A review by Marie Cameron
This is the latest novel from Kate Grenville, a celebrated Australian author whose novel The Secret River became an international best seller and was adapted as a television miniseries.
Like that novel, A Room Made of Leaves is set in the early decades of the colony of New South Wales, and purports to be a transcription of recently discovered memoirs of Elizabeth Macarthur, wife of the notorious John Macarthur. Grenville is somewhat disingenuous here (spoiler alert!), as it is not till a note at the end of the novel that she reveals that she wrote these supposed memoirs.
The novel creates a picture of an intelligent, competent woman on a long quest to find her own identity. Grenville has consulted early official documents and letters, including those written by Elizabeth, from which she quotes, and has followed the course of historical events fairly closely, but the novel is in essence a work of fiction.
John Macarthur does not come out of it well, being depicted as a boor, a bully and a political manipulator who challenged authority while seeking to further his own ends (and in fact history bears out this last characteristic).
Grenville paints a picture of an unhappy marriage, and seeks to explain why Elizabeth may have married a man of low social status and obvious personality flaws, and how the marriage played out in early colonial society. Her Elizabeth is not averse to some manipulation herself, finding ways to influence her cold and scheming husband in the interests of family peace and harmony.
Elizabeth finds love for a time with an officer of marines, who is instructing her in astronomy and botany, and who introduces her to some of the local indigenous people. Throughout the novel she develops some sensitivity to their situation and their needs, while feeling guilt that she is one of those who have dispossessed them, and is not about to hand back the land which has become home to her.
This is one of the weaker aspects of the novel, where it seems that 21st century sensitivities have been written back into the mind of a nineteenth century woman.
This raises the question of how authentically we can reimagine people from previous centuries without projecting some of our own interests and prejudices onto them. Grenville acknowledges her gratitude to the Darug Custodian Aboriginal Corporation and the Metropolitan Local Aboriginal Land Council and to particular individuals within these organisations. Clearly, she spent considerable time with them exploring aspects of shared history, and sought not to be blind to her own cultural blindness. Perhaps, on this issue, she over-compensated.

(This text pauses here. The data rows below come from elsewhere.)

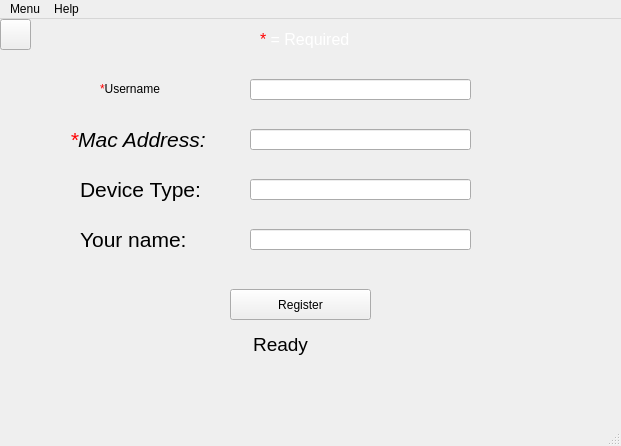
Above: mainwindow.ui from sagyakwa/Device-Registration before the change. Below: the same form after it.
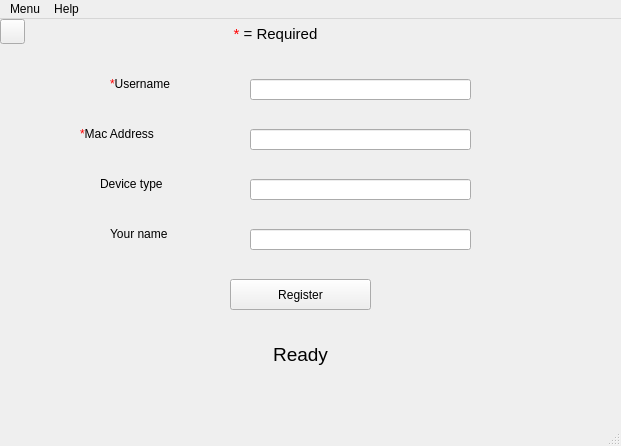
That is the form after the change. Icons and pictures are not drawn.

Commit message: changed names of widgets set buddies changed windows size moved widgets around for better look

Diff of the .ui file:
```diff
--- a/mainwindow.ui
+++ b/mainwindow.ui
@@ -21,50 +21,11 @@
    <bool>true</bool>
   </property>
   <widget class="QWidget" name="centralwidget">
-   <widget class="QLabel" name="label_2">
-    <property name="geometry">
-     <rect>
-      <x>70</x>
-      <y>100</y>
-      <width>161</width>
-      <height>41</height>
-     </rect>
-    </property>
-    <property name="text">
-     <string>&lt;html&gt;&lt;head/&gt;&lt;body&gt;&lt;p&gt;&lt;span style=&quot; font-size:16pt; font-style:italic; color:#ff0000;&quot;&gt;*&lt;/span&gt;&lt;span style=&quot; font-size:16pt; font-style:italic; color:#000000;&quot;&gt;Mac Address:&lt;/span&gt;&lt;/p&gt;&lt;/body&gt;&lt;/html&gt;</string>
-    </property>
-   </widget>
-   <widget class="QLabel" name="label_3">
-    <property name="geometry">
-     <rect>
-      <x>80</x>
-      <y>150</y>
-      <width>161</width>
-      <height>41</height>
-     </rect>
-    </property>
-    <property name="text">
-     <string>&lt;html&gt;&lt;head/&gt;&lt;body&gt;&lt;p&gt;&lt;span style=&quot; font-size:16pt; color:#000000;&quot;&gt;Device Type:&lt;/span&gt;&lt;/p&gt;&lt;/body&gt;&lt;/html&gt;</string>
-    </property>
-   </widget>
-   <widget class="QLabel" name="label_4">
-    <property name="geometry">
-     <rect>
-      <x>80</x>
-      <y>200</y>
-      <width>161</width>
-      <height>41</height>
-     </rect>
-    </property>
-    <property name="text">
-     <string>&lt;html&gt;&lt;head/&gt;&lt;body&gt;&lt;p&gt;&lt;span style=&quot; font-size:16pt; color:#000000;&quot;&gt;Your name:&lt;/span&gt;&lt;/p&gt;&lt;/body&gt;&lt;/html&gt;</string>
-    </property>
-   </widget>
    <widget class="QPushButton" name="pushButton">
     <property name="geometry">
      <rect>
       <x>230</x>
-      <y>270</y>
+      <y>260</y>
       <width>141</width>
       <height>31</height>
      </rect>
@@ -137,8 +98,8 @@
    <widget class="QLabel" name="label_5">
     <property name="geometry">
      <rect>
-      <x>90</x>
-      <y>300</y>
+      <x>110</x>
+      <y>310</y>
       <width>381</width>
       <height>51</height>
      </rect>
@@ -153,29 +114,13 @@
      <set>Qt::AlignCenter</set>
     </property>
    </widget>
-   <widget class="QLabel" name="label_6">
-    <property name="geometry">
-     <rect>
-      <x>260</x>
-      <y>0</y>
-      <width>121</width>
-      <height>41</height>
-     </rect>
-    </property>
-    <property name="text">
-     <string>&lt;html&gt;&lt;head/&gt;&lt;body&gt;&lt;p&gt;&lt;span style=&quot; font-size:12pt; color:#ff0000;&quot;&gt;*&lt;/span&gt;&lt;span style=&quot; font-size:12pt; color:#ffffff;&quot;&gt; = Required&lt;/span&gt;&lt;/p&gt;&lt;/body&gt;&lt;/html&gt;</string>
-    </property>
-    <property name="openExternalLinks">
-     <bool>false</bool>
-    </property>
-   </widget>
    <widget class="QPushButton" name="change_mode">
     <property name="geometry">
      <rect>
       <x>0</x>
       <y>0</y>
-      <width>31</width>
-      <height>31</height>
+      <width>25</width>
+      <height>25</height>
      </rect>
     </property>
     <property name="text">
@@ -185,10 +130,10 @@
    <widget class="QLabel" name="username_label">
     <property name="geometry">
      <rect>
-      <x>100</x>
-      <y>60</y>
+      <x>110</x>
+      <y>50</y>
       <width>121</width>
-      <height>21</height>
+      <height>31</height>
      </rect>
     </property>
     <property name="styleSheet">
@@ -201,10 +146,83 @@
      <cstring>sides_dropdown</cstring>
     </property>
    </widget>
-   <zorder>lineEdit</zorder>
-   <zorder>label_2</zorder>
-   <zorder>label_3</zorder>
-   <zorder>label_4</zorder>
+   <widget class="QLabel" name="mac_address_label">
+    <property name="geometry">
+     <rect>
+      <x>80</x>
+      <y>100</y>
+      <width>151</width>
+      <height>31</height>
+     </rect>
+    </property>
+    <property name="styleSheet">
+     <string notr="true">font: 16pt &quot;Verdana&quot;;</string>
+    </property>
+    <property name="text">
+     <string>&lt;html&gt;&lt;head/&gt;&lt;body&gt;&lt;p&gt;&lt;span style=&quot; color:#ff0000;&quot;&gt;*&lt;/span&gt;Mac Address&lt;/p&gt;&lt;/body&gt;&lt;/html&gt;</string>
+    </property>
+    <property name="buddy">
+     <cstring>mac_textbox</cstring>
+    </property>
+   </widget>
+   <widget class="QLabel" name="device_label">
+    <property name="geometry">
+     <rect>
+      <x>100</x>
+      <y>150</y>
+      <width>151</width>
+      <height>31</height>
+     </rect>
+    </property>
+    <property name="styleSheet">
+     <string notr="true">font: 16pt &quot;Verdana&quot;;</string>
+    </property>
+    <property name="text">
+     <string>&lt;html&gt;&lt;head/&gt;&lt;body&gt;&lt;p&gt;Device type&lt;/p&gt;&lt;/body&gt;&lt;/html&gt;</string>
+    </property>
+    <property name="buddy">
+     <cstring>device_textbox</cstring>
+    </property>
+   </widget>
+   <widget class="QLabel" name="sponsor_label">
+    <property name="geometry">
+     <rect>
+      <x>110</x>
+      <y>200</y>
+      <width>151</width>
+      <height>31</height>
+     </rect>
+    </property>
+    <property name="styleSheet">
+     <string notr="true">font: 16pt &quot;Verdana&quot;;</string>
+    </property>
+    <property name="text">
+     <string>&lt;html&gt;&lt;head/&gt;&lt;body&gt;&lt;p&gt;Your name&lt;/p&gt;&lt;/body&gt;&lt;/html&gt;</string>
+    </property>
+    <property name="buddy">
+     <cstring>sponsor_textbox</cstring>
+    </property>
+   </widget>
+   <widget class="QLabel" name="instruction_label">
+    <property name="geometry">
+     <rect>
+      <x>200</x>
+      <y>0</y>
+      <width>151</width>
+      <height>31</height>
+     </rect>
+    </property>
+    <property name="styleSheet">
+     <string notr="true">font: 8pt &quot;Verdana&quot;;</string>
+    </property>
+    <property name="text">
+     <string>&lt;html&gt;&lt;head/&gt;&lt;body&gt;&lt;p align=&quot;center&quot;&gt;&lt;span style=&quot; font-size:11pt; color:#ff0000;&quot;&gt;*&lt;/span&gt;&lt;span style=&quot; font-size:11pt;&quot;&gt; = Required&lt;/span&gt;&lt;/p&gt;&lt;/body&gt;&lt;/html&gt;</string>
+    </property>
+    <property name="alignment">
+     <set>Qt::AlignCenter</set>
+    </property>
+   </widget>
+   <zorder>username_textbox</zorder>
    <zorder>pushButton</zorder>
    <zorder>lineEdit_2</zorder>
    <zorder>lineEdit_3</zorder>
```
Left out of the diff: 60 changed lines with no effect on the pictures.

Grenville credits Elizabeth and the convict overseer with doing the work to develop the flock of fine merinos while her husband is engaged in his political manoeuvrings and then absent in England for two lengthy periods following acts of insubordination, a suggestion which seems quite feasible given John Macarthur’s character.
Grenville writes beautifully, with delicacy and a lightness of touch, particularly when exploring the mind and emotions of her central character, and Elizabeth’s growing appreciation of and love for the Australian landscape.
We cannot know for sure what the real Elizabeth Macarthur was like, but this is a thoughtful and profound portrait of the kind of woman she may have been. Recommended!